There is a whole range of flavors, from bland to rich, nutty to earthy, in types ranging from oyster, portobello and cremini (baby portobellos) to lobster, shiitake and my favorite, chanterelles. Wild mushrooms have some of the best flavors, but also strict seasons, so shoppers have to be prepared to act fast. For example, wild morels are harvested by hand in the Northwest for a short period of time in April and May, weather depending— the availability can be as short as three weeks. And because so many wild mushrooms are poisonous, extreme caution must be taken when foraging yourself. Luckily, there are many varieties being cultivated year-round for us to enjoy in any season.
When buying, look for mushrooms that are firm and evenly colored; avoid specimens that are broken, damaged or have soft spots with a dark-tinged surface— they are past their prime. Mushrooms should be dry on purchase and stored dry. The best storage method is to lay them out evenly on a paper towel with a damp paper towel over top of them. This way, they’ll keep for at least three days in your refrigerator. If you bunch the mushrooms up by storing them in a bag, they will sweat and go bad rather quickly. The same thing happens if washed in water; they become mushy. The best way to clean mushrooms is with a pastry brush flicking away any dirt.

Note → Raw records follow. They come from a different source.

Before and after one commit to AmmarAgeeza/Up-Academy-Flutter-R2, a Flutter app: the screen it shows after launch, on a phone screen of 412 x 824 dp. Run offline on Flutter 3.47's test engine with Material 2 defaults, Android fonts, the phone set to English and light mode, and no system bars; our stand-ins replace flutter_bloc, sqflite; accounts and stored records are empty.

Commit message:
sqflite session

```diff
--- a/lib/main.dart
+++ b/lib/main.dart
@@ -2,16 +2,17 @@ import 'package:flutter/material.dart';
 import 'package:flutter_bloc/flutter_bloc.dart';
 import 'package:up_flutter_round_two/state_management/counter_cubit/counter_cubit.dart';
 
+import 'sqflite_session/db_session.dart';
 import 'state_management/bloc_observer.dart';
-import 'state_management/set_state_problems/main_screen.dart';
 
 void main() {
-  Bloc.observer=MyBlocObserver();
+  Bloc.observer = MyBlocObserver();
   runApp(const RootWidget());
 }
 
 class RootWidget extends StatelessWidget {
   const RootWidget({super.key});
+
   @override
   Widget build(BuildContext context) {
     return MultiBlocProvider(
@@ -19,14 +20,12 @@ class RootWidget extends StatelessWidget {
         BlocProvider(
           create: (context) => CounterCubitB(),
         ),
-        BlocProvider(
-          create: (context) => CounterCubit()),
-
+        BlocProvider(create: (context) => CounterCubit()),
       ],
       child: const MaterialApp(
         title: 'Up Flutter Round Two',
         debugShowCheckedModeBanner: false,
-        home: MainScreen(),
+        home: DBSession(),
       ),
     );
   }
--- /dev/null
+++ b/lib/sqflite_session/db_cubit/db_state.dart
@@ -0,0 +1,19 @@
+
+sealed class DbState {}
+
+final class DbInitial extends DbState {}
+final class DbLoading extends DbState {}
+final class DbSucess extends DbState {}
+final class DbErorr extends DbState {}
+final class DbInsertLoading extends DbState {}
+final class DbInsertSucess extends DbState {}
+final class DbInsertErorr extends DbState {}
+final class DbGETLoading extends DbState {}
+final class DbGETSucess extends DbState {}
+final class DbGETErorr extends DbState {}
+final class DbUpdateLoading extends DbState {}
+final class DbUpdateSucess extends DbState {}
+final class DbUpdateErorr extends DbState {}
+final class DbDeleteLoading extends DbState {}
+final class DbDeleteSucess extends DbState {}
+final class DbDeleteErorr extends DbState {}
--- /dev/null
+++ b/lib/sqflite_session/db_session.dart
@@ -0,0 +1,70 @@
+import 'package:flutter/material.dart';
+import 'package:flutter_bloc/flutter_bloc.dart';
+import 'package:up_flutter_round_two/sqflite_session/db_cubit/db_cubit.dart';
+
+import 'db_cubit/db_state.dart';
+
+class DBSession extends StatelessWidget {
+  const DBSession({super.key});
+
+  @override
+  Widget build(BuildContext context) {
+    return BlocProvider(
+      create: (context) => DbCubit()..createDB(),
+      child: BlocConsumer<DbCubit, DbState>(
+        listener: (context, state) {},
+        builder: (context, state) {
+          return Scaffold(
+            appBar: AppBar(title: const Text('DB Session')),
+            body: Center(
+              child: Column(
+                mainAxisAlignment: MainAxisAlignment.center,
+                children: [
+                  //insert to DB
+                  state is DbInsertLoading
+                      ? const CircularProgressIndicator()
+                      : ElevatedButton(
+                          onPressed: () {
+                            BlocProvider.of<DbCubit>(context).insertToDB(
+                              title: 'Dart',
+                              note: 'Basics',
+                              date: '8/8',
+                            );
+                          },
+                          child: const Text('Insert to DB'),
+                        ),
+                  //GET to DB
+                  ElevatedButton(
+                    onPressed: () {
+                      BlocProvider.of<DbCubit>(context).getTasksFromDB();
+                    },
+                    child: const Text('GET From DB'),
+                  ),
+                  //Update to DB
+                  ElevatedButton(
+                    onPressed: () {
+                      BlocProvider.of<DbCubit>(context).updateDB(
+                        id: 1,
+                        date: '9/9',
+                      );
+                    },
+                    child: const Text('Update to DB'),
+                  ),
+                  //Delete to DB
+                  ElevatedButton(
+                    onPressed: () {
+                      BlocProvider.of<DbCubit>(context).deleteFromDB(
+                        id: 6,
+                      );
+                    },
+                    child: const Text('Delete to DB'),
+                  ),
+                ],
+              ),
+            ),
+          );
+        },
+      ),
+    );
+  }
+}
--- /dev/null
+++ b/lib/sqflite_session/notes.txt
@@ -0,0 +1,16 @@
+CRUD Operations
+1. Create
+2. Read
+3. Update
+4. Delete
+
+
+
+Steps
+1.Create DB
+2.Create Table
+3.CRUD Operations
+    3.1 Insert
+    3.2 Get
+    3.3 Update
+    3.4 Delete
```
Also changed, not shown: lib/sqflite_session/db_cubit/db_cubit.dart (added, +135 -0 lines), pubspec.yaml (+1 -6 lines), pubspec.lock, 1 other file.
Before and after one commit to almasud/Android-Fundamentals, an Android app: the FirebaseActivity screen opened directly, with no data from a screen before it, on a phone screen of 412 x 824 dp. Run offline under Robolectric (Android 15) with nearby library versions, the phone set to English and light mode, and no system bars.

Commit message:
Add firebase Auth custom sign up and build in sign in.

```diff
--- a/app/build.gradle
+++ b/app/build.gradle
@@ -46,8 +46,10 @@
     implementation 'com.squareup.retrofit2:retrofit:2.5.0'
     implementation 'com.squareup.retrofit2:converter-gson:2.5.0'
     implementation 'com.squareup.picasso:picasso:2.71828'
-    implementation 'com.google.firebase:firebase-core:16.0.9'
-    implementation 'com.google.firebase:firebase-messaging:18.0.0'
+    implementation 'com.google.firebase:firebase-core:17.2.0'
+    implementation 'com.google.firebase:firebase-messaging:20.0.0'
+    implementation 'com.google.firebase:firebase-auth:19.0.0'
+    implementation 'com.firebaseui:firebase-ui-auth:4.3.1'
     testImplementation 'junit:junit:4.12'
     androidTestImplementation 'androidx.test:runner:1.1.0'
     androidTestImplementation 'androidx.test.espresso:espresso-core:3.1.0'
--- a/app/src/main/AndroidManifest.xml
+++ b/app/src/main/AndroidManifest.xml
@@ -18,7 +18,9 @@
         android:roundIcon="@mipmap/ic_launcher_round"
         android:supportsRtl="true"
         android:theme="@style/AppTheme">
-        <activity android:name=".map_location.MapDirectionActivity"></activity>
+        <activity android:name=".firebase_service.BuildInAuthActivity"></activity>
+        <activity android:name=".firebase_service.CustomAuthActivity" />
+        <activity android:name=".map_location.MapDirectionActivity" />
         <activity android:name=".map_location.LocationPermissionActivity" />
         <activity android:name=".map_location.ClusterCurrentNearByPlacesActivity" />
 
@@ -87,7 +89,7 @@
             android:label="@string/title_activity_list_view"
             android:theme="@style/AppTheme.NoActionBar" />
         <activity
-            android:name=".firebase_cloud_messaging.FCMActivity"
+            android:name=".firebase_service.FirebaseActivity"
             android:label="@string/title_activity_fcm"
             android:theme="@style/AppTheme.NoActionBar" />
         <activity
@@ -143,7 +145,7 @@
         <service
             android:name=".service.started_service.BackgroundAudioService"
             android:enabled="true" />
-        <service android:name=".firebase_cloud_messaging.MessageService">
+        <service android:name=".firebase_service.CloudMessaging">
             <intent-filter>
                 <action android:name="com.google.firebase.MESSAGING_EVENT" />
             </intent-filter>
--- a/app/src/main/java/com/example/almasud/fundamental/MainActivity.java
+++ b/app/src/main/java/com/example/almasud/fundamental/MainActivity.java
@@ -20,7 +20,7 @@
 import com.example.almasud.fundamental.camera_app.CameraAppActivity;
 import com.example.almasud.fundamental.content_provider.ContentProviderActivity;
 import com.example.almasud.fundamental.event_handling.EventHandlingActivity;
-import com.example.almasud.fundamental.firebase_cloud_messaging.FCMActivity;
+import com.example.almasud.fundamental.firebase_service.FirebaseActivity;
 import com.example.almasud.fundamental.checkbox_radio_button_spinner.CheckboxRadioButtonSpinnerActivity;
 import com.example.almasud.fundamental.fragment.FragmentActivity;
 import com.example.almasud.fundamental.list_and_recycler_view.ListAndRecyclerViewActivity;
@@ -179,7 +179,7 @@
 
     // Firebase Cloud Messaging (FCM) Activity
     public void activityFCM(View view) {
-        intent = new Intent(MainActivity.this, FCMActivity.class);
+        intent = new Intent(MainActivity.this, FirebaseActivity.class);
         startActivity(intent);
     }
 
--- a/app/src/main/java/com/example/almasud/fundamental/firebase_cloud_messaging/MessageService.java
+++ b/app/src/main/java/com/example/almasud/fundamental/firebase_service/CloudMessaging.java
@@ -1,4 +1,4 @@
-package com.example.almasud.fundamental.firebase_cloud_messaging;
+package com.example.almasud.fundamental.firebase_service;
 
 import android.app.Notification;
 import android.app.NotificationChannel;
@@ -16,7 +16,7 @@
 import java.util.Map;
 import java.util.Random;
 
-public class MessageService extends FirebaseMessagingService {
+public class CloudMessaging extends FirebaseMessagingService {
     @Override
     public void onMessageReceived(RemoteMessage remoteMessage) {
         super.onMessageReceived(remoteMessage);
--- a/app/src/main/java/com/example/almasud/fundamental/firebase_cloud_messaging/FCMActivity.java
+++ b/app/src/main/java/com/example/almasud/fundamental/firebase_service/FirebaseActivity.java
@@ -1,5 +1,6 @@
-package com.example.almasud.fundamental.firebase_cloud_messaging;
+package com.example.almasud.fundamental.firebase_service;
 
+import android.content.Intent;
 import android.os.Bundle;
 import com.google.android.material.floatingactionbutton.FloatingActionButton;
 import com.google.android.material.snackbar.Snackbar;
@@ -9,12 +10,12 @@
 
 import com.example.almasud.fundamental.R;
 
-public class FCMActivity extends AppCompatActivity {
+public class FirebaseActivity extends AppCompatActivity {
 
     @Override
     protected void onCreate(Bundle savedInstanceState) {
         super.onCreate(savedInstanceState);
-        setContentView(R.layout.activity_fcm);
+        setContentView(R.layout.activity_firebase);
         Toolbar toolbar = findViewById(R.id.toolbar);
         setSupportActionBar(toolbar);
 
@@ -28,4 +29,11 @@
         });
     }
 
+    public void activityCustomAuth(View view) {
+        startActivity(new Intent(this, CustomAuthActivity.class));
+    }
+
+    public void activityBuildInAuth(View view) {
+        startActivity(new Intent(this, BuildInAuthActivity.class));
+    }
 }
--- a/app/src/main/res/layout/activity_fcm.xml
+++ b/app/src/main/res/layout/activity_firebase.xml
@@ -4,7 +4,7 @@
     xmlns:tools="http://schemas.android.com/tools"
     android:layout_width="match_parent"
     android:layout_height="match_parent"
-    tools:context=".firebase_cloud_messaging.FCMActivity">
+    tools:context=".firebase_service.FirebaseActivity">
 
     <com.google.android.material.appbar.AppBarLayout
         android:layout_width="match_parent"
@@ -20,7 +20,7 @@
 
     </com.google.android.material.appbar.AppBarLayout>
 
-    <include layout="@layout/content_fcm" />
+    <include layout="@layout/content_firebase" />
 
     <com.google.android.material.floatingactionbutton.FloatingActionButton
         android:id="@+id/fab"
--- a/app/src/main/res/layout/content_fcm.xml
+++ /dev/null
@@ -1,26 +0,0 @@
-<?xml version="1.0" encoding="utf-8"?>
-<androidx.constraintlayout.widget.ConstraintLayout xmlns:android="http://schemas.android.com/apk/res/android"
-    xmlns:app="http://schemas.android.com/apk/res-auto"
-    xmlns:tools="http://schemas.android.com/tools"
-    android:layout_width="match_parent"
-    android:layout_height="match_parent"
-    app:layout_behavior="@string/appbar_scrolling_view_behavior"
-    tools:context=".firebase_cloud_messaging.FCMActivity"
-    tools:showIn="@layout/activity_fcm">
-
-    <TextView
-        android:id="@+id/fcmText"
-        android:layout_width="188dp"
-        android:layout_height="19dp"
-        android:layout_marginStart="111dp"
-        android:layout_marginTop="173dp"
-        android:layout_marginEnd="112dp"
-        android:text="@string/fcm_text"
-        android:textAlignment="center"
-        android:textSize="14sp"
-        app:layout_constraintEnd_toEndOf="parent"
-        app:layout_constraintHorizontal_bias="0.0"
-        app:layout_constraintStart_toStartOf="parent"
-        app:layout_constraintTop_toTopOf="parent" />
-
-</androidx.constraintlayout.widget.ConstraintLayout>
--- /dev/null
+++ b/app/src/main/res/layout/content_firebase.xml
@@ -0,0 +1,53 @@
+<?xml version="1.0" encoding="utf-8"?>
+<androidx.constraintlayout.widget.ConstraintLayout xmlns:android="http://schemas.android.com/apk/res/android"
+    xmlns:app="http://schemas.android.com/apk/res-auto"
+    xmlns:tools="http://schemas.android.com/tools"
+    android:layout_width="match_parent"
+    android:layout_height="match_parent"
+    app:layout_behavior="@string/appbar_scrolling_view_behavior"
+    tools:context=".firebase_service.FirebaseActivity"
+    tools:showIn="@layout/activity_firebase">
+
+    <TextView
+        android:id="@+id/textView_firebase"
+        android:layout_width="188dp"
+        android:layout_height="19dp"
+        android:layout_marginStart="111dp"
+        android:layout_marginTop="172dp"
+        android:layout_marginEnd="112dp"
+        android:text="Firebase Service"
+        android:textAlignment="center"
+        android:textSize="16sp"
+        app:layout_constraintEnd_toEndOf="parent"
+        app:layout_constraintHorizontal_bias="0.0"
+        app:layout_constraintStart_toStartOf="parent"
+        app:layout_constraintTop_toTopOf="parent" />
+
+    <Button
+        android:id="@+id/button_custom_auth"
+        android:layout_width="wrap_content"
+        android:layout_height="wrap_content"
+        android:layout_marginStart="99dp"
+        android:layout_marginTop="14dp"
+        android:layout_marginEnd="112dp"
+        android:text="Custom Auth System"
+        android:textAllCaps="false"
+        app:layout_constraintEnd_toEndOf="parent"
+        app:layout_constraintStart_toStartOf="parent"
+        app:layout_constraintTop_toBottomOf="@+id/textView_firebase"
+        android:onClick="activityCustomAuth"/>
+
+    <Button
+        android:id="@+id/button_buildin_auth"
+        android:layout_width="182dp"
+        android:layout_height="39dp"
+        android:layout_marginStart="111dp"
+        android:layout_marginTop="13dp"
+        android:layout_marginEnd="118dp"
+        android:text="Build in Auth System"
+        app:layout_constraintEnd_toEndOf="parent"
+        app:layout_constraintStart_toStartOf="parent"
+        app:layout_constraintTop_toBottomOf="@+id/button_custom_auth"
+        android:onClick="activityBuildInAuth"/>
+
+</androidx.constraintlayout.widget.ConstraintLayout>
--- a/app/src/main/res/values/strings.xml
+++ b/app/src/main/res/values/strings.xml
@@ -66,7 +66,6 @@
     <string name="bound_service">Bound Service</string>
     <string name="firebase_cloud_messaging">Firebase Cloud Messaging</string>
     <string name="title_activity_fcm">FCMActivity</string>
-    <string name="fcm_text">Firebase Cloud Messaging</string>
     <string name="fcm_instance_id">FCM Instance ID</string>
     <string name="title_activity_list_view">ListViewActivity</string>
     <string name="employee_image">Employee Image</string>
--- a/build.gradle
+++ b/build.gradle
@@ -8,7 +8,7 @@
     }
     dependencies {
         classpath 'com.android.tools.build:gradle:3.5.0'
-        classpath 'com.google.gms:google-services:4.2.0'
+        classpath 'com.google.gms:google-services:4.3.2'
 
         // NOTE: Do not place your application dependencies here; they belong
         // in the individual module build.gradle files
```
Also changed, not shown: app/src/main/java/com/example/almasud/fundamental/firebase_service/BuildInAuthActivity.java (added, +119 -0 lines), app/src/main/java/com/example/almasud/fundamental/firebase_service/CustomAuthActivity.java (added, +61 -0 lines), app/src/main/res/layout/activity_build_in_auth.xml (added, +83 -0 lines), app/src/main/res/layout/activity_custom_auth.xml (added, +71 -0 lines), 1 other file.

There are endless ways to prepare mushrooms, but these fun and easy recipes particularly highlight each mushroom’s unique flavor.